Items from a data source:
-=-=-

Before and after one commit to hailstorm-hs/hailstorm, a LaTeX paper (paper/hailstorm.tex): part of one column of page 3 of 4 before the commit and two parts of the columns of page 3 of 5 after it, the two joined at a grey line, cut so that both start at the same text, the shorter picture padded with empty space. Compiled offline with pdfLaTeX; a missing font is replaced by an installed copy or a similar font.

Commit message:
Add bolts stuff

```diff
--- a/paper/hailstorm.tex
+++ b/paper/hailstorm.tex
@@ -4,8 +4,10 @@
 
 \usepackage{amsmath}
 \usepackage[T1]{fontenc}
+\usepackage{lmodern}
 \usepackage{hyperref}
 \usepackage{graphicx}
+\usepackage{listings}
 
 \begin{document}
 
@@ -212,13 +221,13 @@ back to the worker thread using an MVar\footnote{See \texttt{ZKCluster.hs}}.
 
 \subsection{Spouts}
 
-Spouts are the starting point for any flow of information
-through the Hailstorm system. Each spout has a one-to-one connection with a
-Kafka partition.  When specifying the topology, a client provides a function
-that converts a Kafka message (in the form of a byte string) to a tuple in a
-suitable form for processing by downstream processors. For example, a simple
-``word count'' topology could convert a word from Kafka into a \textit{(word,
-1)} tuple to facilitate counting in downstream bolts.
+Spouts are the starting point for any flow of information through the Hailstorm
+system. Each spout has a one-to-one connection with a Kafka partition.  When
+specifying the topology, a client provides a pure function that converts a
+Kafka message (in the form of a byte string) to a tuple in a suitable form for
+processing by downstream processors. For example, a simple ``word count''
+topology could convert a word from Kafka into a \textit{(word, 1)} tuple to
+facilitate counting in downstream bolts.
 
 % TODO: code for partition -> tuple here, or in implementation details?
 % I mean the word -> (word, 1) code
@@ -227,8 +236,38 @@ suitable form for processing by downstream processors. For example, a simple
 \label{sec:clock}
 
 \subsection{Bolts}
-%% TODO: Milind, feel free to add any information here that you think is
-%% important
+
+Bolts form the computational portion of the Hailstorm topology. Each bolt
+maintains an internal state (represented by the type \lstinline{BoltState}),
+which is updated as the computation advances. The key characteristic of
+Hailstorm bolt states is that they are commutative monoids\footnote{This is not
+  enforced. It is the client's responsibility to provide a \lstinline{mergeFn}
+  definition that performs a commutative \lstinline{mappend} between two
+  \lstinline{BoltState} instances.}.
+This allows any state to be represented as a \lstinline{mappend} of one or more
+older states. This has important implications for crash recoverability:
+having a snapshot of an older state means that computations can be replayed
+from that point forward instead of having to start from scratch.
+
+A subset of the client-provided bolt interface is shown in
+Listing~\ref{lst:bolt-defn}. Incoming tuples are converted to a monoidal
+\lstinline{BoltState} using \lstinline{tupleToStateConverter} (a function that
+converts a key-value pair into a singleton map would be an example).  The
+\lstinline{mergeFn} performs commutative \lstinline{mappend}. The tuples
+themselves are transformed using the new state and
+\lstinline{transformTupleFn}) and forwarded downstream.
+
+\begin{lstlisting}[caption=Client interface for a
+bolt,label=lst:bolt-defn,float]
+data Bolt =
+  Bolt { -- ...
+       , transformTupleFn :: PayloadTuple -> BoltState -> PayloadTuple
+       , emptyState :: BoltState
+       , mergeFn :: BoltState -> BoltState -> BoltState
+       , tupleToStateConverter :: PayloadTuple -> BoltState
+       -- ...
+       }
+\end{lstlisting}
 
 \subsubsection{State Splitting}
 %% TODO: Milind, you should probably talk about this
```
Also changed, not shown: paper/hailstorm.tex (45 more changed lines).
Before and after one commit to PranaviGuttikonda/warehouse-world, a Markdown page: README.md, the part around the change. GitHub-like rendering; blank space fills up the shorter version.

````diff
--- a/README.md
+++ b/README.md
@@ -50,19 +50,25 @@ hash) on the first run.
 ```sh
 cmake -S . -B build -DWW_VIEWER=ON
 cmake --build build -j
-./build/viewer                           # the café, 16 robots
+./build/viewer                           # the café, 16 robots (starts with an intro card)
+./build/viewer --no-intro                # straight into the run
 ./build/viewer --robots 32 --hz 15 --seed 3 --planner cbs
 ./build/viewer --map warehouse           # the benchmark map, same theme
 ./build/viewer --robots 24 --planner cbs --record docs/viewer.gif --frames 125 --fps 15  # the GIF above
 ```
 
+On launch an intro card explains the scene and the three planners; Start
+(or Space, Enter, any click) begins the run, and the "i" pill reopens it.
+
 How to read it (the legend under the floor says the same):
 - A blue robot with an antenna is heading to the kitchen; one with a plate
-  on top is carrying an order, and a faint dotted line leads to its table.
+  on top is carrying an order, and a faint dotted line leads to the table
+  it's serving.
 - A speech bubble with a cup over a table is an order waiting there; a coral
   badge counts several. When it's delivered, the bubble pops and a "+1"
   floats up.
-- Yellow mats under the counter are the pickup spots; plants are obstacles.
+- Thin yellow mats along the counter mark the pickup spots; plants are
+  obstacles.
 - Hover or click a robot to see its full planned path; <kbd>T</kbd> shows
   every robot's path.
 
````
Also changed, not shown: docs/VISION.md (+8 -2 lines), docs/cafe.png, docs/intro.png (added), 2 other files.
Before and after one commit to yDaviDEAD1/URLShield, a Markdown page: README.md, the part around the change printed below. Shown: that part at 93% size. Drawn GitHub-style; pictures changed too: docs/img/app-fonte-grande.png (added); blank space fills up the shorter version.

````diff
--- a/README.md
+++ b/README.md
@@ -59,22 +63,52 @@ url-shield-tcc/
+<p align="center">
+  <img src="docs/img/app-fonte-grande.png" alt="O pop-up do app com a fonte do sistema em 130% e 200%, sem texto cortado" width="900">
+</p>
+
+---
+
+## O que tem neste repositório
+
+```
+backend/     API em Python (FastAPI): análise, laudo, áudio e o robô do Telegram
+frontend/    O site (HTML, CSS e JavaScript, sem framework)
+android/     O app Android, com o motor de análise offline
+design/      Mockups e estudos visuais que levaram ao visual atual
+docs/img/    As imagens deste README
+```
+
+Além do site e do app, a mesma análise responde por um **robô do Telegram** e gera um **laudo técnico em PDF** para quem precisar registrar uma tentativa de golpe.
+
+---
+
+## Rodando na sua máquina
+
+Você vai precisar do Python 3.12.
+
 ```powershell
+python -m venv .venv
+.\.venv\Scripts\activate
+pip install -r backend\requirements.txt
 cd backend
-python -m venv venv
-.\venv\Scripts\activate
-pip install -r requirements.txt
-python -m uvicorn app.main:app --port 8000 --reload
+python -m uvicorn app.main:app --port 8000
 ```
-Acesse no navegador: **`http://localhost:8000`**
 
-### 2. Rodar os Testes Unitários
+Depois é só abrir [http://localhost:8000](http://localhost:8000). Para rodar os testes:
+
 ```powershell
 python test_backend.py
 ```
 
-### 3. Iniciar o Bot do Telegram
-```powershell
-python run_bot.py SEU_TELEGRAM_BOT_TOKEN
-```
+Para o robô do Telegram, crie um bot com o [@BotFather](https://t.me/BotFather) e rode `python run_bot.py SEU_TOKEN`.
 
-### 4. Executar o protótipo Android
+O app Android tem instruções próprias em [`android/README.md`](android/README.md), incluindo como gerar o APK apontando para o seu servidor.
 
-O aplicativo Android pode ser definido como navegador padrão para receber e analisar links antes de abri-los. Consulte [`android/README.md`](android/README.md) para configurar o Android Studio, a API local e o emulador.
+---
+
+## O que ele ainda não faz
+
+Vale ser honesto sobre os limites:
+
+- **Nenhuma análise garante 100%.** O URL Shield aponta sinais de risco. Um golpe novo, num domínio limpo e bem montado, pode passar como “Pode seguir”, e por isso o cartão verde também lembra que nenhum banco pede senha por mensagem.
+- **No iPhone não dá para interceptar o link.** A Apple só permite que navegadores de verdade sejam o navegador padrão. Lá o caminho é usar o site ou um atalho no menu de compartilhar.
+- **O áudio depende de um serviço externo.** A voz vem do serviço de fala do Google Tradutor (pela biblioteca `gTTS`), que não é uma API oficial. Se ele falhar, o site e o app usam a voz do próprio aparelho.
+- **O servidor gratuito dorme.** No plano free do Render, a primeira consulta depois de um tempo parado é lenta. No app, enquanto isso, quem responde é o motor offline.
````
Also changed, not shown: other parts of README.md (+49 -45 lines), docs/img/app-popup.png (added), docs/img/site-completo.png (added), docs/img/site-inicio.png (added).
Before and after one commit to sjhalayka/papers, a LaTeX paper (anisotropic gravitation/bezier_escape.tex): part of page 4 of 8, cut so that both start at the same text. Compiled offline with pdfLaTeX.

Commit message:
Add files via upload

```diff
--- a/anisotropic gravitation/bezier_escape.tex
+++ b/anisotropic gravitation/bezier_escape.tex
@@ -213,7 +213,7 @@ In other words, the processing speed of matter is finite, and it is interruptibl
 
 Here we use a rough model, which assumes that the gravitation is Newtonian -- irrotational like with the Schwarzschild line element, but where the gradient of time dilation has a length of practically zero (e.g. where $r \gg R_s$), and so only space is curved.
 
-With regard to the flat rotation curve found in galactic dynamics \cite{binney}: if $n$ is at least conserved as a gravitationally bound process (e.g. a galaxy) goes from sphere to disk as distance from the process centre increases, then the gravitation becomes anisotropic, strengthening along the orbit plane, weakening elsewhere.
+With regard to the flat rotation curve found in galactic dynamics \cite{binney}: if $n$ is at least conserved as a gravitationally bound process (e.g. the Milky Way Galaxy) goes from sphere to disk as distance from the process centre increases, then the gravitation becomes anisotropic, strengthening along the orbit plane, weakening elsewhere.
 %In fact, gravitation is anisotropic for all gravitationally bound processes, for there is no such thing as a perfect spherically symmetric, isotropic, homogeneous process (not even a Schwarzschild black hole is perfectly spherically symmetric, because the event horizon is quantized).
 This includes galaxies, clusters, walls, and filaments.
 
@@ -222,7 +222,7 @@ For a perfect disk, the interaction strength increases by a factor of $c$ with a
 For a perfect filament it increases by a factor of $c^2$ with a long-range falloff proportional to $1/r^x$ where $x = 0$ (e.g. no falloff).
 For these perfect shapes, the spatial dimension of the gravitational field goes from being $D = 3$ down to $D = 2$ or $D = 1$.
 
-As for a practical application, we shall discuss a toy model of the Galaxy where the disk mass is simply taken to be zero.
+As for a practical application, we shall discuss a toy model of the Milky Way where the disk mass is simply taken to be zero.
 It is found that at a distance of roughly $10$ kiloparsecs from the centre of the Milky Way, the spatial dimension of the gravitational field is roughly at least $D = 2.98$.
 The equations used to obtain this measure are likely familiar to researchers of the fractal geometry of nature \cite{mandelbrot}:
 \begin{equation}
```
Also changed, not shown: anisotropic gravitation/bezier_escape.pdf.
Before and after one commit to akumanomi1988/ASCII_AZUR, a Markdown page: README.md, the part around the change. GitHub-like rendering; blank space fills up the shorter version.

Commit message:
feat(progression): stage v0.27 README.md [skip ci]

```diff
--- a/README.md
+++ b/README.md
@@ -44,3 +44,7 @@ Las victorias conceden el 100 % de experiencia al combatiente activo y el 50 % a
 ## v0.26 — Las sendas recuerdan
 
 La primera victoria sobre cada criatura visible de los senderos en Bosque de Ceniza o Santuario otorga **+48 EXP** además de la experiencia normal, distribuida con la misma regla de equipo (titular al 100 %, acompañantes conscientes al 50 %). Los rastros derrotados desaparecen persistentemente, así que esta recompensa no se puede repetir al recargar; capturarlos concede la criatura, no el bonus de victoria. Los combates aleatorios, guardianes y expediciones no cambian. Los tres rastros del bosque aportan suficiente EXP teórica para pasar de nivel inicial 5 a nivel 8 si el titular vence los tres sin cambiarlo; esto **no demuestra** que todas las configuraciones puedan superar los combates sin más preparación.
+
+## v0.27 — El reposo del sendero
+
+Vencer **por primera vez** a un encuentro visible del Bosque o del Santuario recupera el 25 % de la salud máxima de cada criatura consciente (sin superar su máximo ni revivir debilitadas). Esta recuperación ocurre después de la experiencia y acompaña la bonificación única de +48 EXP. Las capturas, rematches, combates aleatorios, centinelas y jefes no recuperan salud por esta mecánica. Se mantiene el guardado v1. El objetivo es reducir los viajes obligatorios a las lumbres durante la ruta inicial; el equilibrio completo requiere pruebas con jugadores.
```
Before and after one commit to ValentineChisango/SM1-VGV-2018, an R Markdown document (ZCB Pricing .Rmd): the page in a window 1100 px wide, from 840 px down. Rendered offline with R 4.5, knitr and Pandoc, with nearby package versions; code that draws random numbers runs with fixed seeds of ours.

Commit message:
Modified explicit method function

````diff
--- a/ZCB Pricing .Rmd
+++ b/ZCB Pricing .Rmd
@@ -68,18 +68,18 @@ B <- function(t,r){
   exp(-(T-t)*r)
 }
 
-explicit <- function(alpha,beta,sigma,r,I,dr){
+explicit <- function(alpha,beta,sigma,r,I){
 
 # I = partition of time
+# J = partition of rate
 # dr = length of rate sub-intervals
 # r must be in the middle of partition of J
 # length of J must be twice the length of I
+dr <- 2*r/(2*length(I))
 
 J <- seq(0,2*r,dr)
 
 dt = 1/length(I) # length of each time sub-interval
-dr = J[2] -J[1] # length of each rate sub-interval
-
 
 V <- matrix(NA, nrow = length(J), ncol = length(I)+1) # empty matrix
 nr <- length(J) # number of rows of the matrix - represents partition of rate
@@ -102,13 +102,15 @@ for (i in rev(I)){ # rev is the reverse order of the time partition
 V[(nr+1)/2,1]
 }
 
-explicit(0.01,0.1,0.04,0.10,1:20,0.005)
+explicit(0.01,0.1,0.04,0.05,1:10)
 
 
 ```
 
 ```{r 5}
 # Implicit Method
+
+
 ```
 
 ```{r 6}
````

-=-=-

Exercise:
Whenever a line in the entries holds the word "BoltState", copy that line.

Result for this task:
+maintains an internal state (represented by the type \lstinline{BoltState}),
+  \lstinline{BoltState} instances.}.
+\lstinline{BoltState} using \lstinline{tupleToStateConverter} (a function that
+       , transformTupleFn :: PayloadTuple -> BoltState -> PayloadTuple
+       , emptyState :: BoltState
+       , mergeFn :: BoltState -> BoltState -> BoltState
+       , tupleToStateConverter :: PayloadTuple -> BoltState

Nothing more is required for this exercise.